A fire broke out May 17 at Valero West Refinery in Corpus Christi, shooting another chemical plume into the air.

“I have grown up here and watched neighborhoods near the refineries become too toxic to live in and people forced to leave their homes,” Kristina Land from Corpus Christi told the Washington Post. “Our local government doesn’t ever want us to know how bad things really are,” she said. “They just sweep everything under the rug and never talk about it again.”

The fire at Shell in Deer Park happened a day after a public Texas Commission on Environmental Quality hearing at the high school gym there. Dozens of angry residents came to demand state action regarding the massive 2019 leak and fire at an Intercontinental Terminals Company tank farm that blanketed the area with toxic chemicals.

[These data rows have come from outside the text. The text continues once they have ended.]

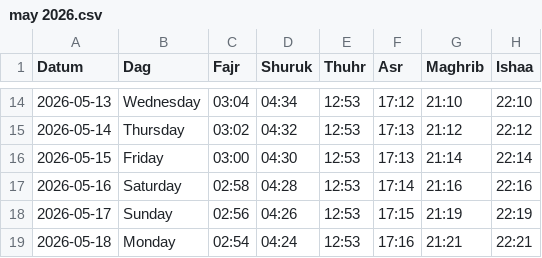
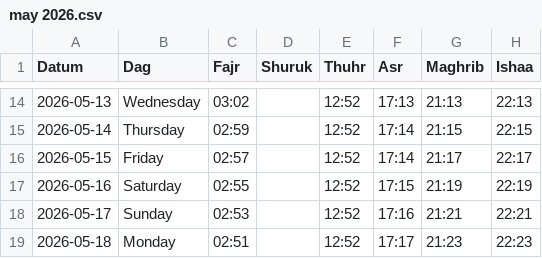
Before and after one commit to Abdumah-code/prayer-times-website, a CSV file: data/may 2026.csv, drawn as a sheet; only a part is shown, gaps mark what is left out; the diff covers the shown part only.

```diff
--- a/data/may 2026.csv
+++ b/data/may 2026.csv
@@ -14,6 +14,6 @@ Datum,Dag,Fajr,Shuruk,Thuhr,Asr,Maghrib,Ishaa
-2026-05-13,Wednesday,03:04,04:34,12:53,17:12,21:10,22:10
-2026-05-14,Thursday,03:02,04:32,12:53,17:13,21:12,22:12
-2026-05-15,Friday,03:00,04:30,12:53,17:13,21:14,22:14
-2026-05-16,Saturday,02:58,04:28,12:53,17:14,21:16,22:16
-2026-05-17,Sunday,02:56,04:26,12:53,17:15,21:19,22:19
-2026-05-18,Monday,02:54,04:24,12:53,17:16,21:21,22:21
+2026-05-13,Wednesday,03:02,,12:52,17:13,21:13,22:13
+2026-05-14,Thursday,02:59,,12:52,17:14,21:15,22:15
+2026-05-15,Friday,02:57,,12:52,17:14,21:17,22:17
+2026-05-16,Saturday,02:55,,12:52,17:15,21:19,22:19
+2026-05-17,Sunday,02:53,,12:52,17:16,21:21,22:21
+2026-05-18,Monday,02:51,,12:52,17:17,21:23,22:23
```
Also changed, not shown: 150 edited cells elsewhere in this file.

ITC is seeking a renewal of its operating permit, the subject of the hearing, but organizers barred questions about the 2019 fire as “not within the scope” of the meeting.

That smoke plume hung over the area for three days. Residents were ordered to shelter in place, the Houston Ship Channel was shut down and millions of gallons of hazardous material, including the carcinogen benzene, spilled on the ground and leaked into area waterways. No government action was ever taken on this disaster.

While Texas has some regulations concerning underground storage facilities, aboveground tanks are exempt.

ITC is owned by the Mitsui Group. The only penalty the bosses ever paid was $900,000 in 2021 to settle a lawsuit from Harris County, which includes Houston and Deer Park. That figure was .01% of the $7.39 billion profit Mitsui made that year, the Texas Tribune pointed out.

These — and worse — disasters are inevitable as long as the capitalist rulers’ thirst for profits drives the economy. More ITCs, more East Palestines. Workers must use the unions to impose workers control over production and planning.